Connoisseurs seek out the classic decanters of the late 18th century, and modern reproductions, because they offer near-perfect conditions for fine wine. A decanter should be of good, clear glass; it should be big enough (there is nothing worse than having a 650ml decanter and a 750ml bottle of wine) and it should not be difficult to keep clean.

Most wine lovers look for clear glass decanters, leaving the cut-glass and decorated ones for spirits such as whisky or brandy. Clear glass shows off the colour of the wine. The neck of the decanter should be broad enough to allow easy decanting, and there should be a stopper that fits.

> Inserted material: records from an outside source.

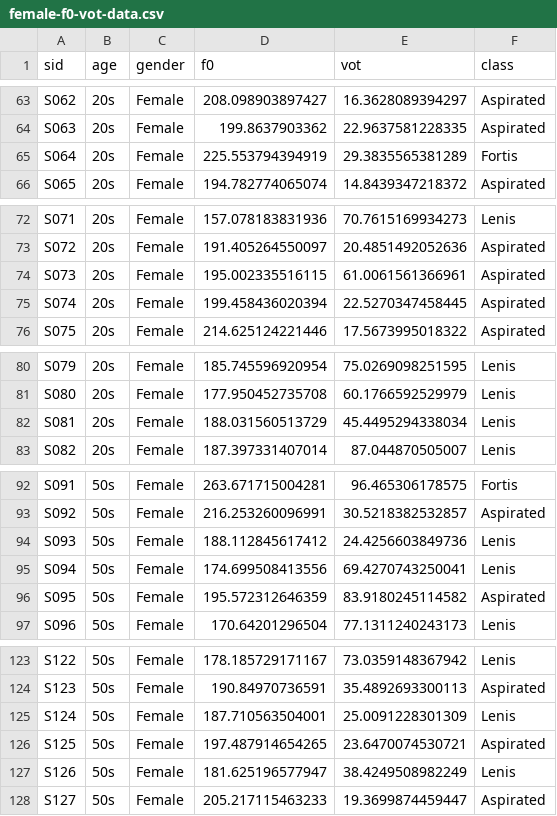
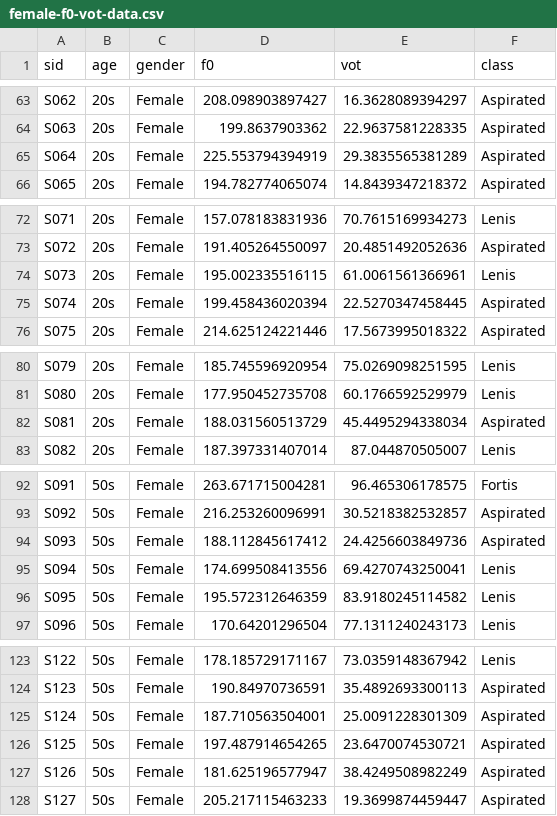
Before and after one commit to suparklingmin/LingDataSci2022, a CSV file: data/female-f0-vot-data.csv, drawn as a sheet; only a part is shown, gaps mark what is left out; the diff covers the shown part only.

```diff
--- a/data/female-f0-vot-data.csv
+++ b/data/female-f0-vot-data.csv
@@ -64,3 +64,3 @@ S062,20s,Female,208.098903897427,16.3628089394297,Aspirated
 S063,20s,Female,199.8637903362,22.9637581228335,Aspirated
-S064,20s,Female,225.553794394919,29.3835565381289,Fortis
+S064,20s,Female,225.553794394919,29.3835565381289,Aspirated
 S065,20s,Female,194.782774065074,14.8439347218372,Aspirated
@@ -73,3 +73,3 @@ S071,20s,Female,157.078183831936,70.7615169934273,Lenis
 S072,20s,Female,191.405264550097,20.4851492052636,Aspirated
-S073,20s,Female,195.002335516115,61.0061561366961,Aspirated
+S073,20s,Female,195.002335516115,61.0061561366961,Lenis
 S074,20s,Female,199.458436020394,22.5270347458445,Aspirated
@@ -81,3 +81,3 @@ S079,20s,Female,185.745596920954,75.0269098251595,Lenis
 S080,20s,Female,177.950452735708,60.1766592529979,Lenis
-S081,20s,Female,188.031560513729,45.4495294338034,Lenis
+S081,20s,Female,188.031560513729,45.4495294338034,Aspirated
 S082,20s,Female,187.397331407014,87.044870505007,Lenis
@@ -93,5 +93,5 @@ S091,50s,Female,263.671715004281,96.465306178575,Fortis
 S092,50s,Female,216.253260096991,30.5218382532857,Aspirated
-S093,50s,Female,188.112845617412,24.4256603849736,Lenis
+S093,50s,Female,188.112845617412,24.4256603849736,Aspirated
 S094,50s,Female,174.699508413556,69.4270743250041,Lenis
-S095,50s,Female,195.572312646359,83.9180245114582,Aspirated
+S095,50s,Female,195.572312646359,83.9180245114582,Lenis
 S096,50s,Female,170.64201296504,77.1311240243173,Lenis
@@ -124,5 +124,5 @@ S122,50s,Female,178.185729171167,73.0359148367942,Lenis
 S123,50s,Female,190.84970736591,35.4892693300113,Aspirated
-S124,50s,Female,187.710563504001,25.0091228301309,Lenis
+S124,50s,Female,187.710563504001,25.0091228301309,Aspirated
 S125,50s,Female,197.487914654265,23.6470074530721,Aspirated
-S126,50s,Female,181.625196577947,38.4249508982249,Lenis
+S126,50s,Female,181.625196577947,38.4249508982249,Aspirated
 S127,50s,Female,205.217115463233,19.3699874459447,Aspirated
```
Also changed, not shown: 12 edited cells elsewhere in this file.
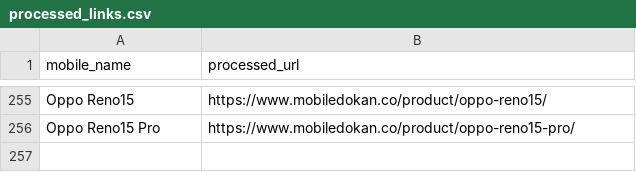
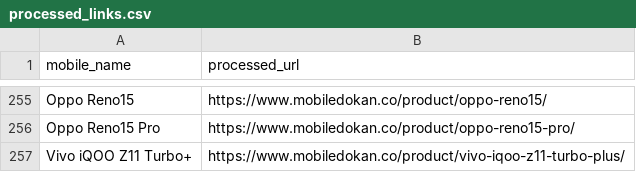
Before and after one commit to fahimpyto/RiyasadAzim-of-Phones, a CSV file: processed_links.csv, drawn as a sheet; only a part is shown, gaps mark what is left out.

```diff
--- a/processed_links.csv
+++ b/processed_links.csv
@@ -256 +256,2 @@ Oppo Reno15,https://www.mobiledokan.co/product/oppo-reno15/
 Oppo Reno15 Pro,https://www.mobiledokan.co/product/oppo-reno15-pro/
+Vivo iQOO Z11 Turbo+,https://www.mobiledokan.co/product/vivo-iqoo-z11-turbo-plus/
```
Also changed, not shown: 2 other files.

Decanters come in bottle and magnum sizes. The latter are most useful: a magnum of wine may be an occasional treat, but it is usually fine wine and therefore deserves decanting. Do not pour two bottles of the same wine into a magnum unless you have tasted a little from each first. There may well be variation between two bottles of the same wine (it is a traditional Bordeaux adage that "there are no great old wines, only great old bottles of wine"), and one may even be corked, or otherwise out of condition. Pour that into a decanter containing sound wine and you have lost two bottles. Of course, a magnum can be split between two bottle-sized decanters. Even larger bottles demand a fleet of decanters or well-washed bottles.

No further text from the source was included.